Though he was in the forefront of Minimalism—a response of American artists in the 1960s and 1970s to Abstract Expressionism—Marden is a quirky, eccentric artist who has always stood somewhat apart from his contemporaries. Look at a drawing entitled Patent Leather Valentine from 1967. Working with graphite and beeswax over pastel on paper, he covers every square of a dense grid with a black so tightly meshed that we can only just make out the network of thin vertical and horizontal lines. At first sight, the drawing looks like the archetypal Minimalist work. But look closely and you see that scratched into each square of the grid is a tiny heart, many almost rubbed out so that only someone who knew they were there would discover them. This is Marden’s valentine to the woman he would marry in the following year, Helen Harrington. Perfectly calibrating the boundary between sentiment and reticence, from the very beginning of his career Marden’s work has had an expressive content and emotional range that is largely absent in the work of the two contemporary painters closest to him in spirit and stature, Robert Ryman and Agnes Martin. That is because his identity as a Minimalist is offset by an even more profound consciousness of his affinities with Abstract Expressionism. Marden has said as much:
I still really felt much more of an Abstract Expressionist than Minimalist. I mean, I wasn’t rejecting Abstract Expressionism, and I was very conscious of the fact that these things were being made by hand….
I have always felt more related to the Abstract Expressionists than any other group. I think that’s what I came out of…. I started with Franz Kline…. You always admired de Kooning…. But then it was Rothko to whom I would respond, especially in his later paintings…. The whole idea of beauty was not embarrassing to me, as it was for a lot of people. Its one of the things that was encouraging about Rothko, that he didn’t seem to be embarrassed about it, either.
And yet, like so many of his contemporaries he also reacted against the tendency to interpret the art of the Abstract Expressionists as statements of the human condition. Soon after his first visit to the Rothko Chapel in Houston in 1972 he painted a four-panel work, The Seasons of 1974–1975. The sequence starts with a radiance of yellow-green that evokes the light of early spring, and continues with a dense forest green, the color of an oak tree in full leaf. Autumn is a soft misty gray, and winter a panel of pure black, the absence of light. From a distance they do indeed look like Rothko’s veils of color, but they have no transcendental dimension; they are simply distillations of the light and color of the changing seasons.
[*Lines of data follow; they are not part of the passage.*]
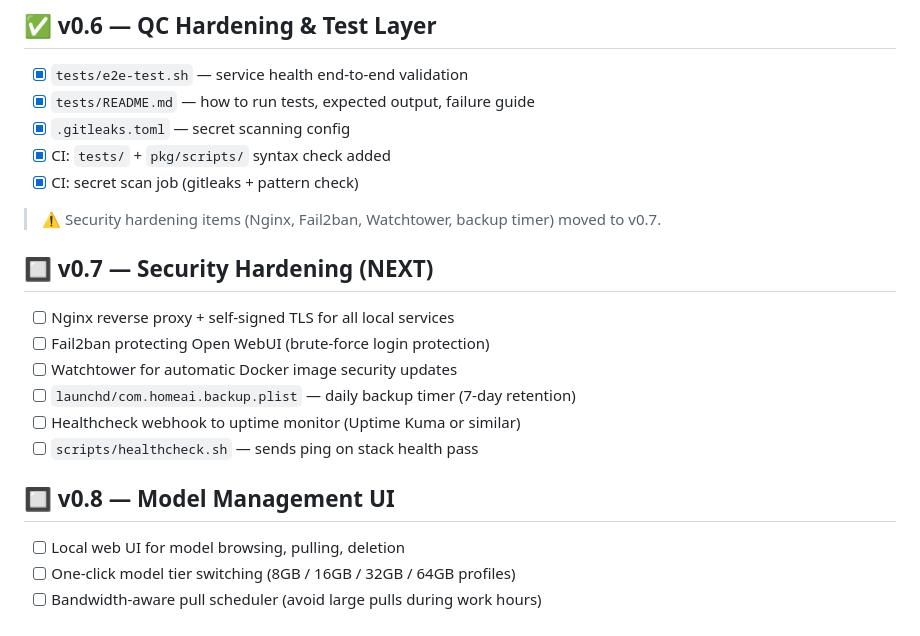
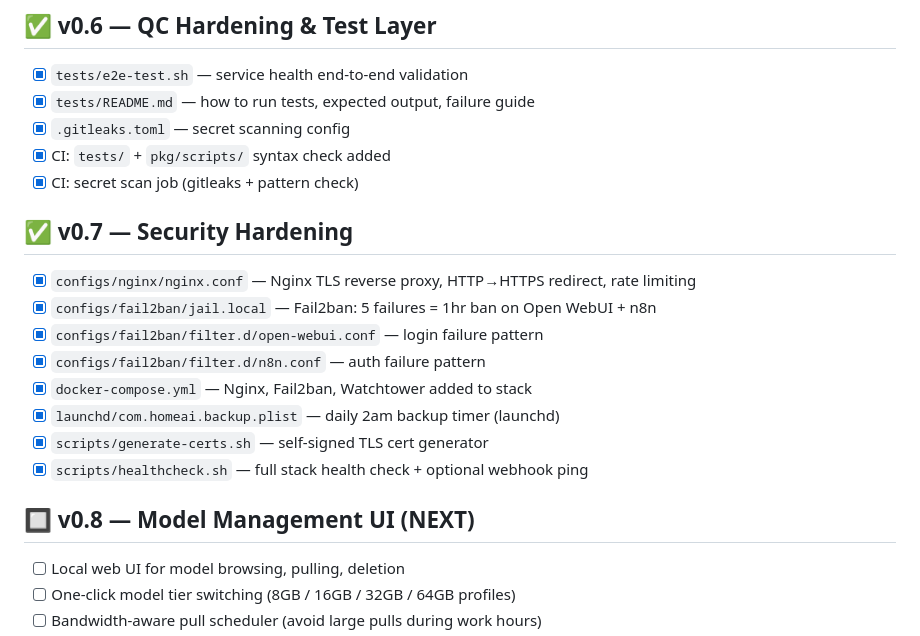
Before and after one commit to TheYfactora12/Secure-Local--AI-Merlin, a Markdown page: ROADMAP.md, the part around the change. Rendered like a GitHub page.

Commit message:
v0.7 complete — mark security hardening done, advance to v0.8

```diff
--- a/ROADMAP.md
+++ b/ROADMAP.md
@@ -41,17 +41,18 @@
 - [x] `.gitleaks.toml` — secret scanning config
 - [x] CI: `tests/` + `pkg/scripts/` syntax check added
 - [x] CI: secret scan job (gitleaks + pattern check)
-> ⚠️  Security hardening items (Nginx, Fail2ban, Watchtower, backup timer) moved to v0.7.
 
-## 🔲 v0.7 — Security Hardening (NEXT)
-- [ ] Nginx reverse proxy + self-signed TLS for all local services
-- [ ] Fail2ban protecting Open WebUI (brute-force login protection)
-- [ ] Watchtower for automatic Docker image security updates
-- [ ] `launchd/com.homeai.backup.plist` — daily backup timer (7-day retention)
-- [ ] Healthcheck webhook to uptime monitor (Uptime Kuma or similar)
-- [ ] `scripts/healthcheck.sh` — sends ping on stack health pass
+## ✅ v0.7 — Security Hardening
+- [x] `configs/nginx/nginx.conf` — Nginx TLS reverse proxy, HTTP→HTTPS redirect, rate limiting
+- [x] `configs/fail2ban/jail.local` — Fail2ban: 5 failures = 1hr ban on Open WebUI + n8n
+- [x] `configs/fail2ban/filter.d/open-webui.conf` — login failure pattern
+- [x] `configs/fail2ban/filter.d/n8n.conf` — auth failure pattern
+- [x] `docker-compose.yml` — Nginx, Fail2ban, Watchtower added to stack
+- [x] `launchd/com.homeai.backup.plist` — daily 2am backup timer (launchd)
+- [x] `scripts/generate-certs.sh` — self-signed TLS cert generator
+- [x] `scripts/healthcheck.sh` — full stack health check + optional webhook ping
 
-## 🔲 v0.8 — Model Management UI
+## 🔲 v0.8 — Model Management UI (NEXT)
 - [ ] Local web UI for model browsing, pulling, deletion
 - [ ] One-click model tier switching (8GB / 16GB / 32GB / 64GB profiles)
 - [ ] Bandwidth-aware pull scheduler (avoid large pulls during work hours)
```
Correction: In the print version of this article, the caption to Brice Marden's Tang Dancer on page 12 should have given the date of the painting as 1995-1996, not 1976.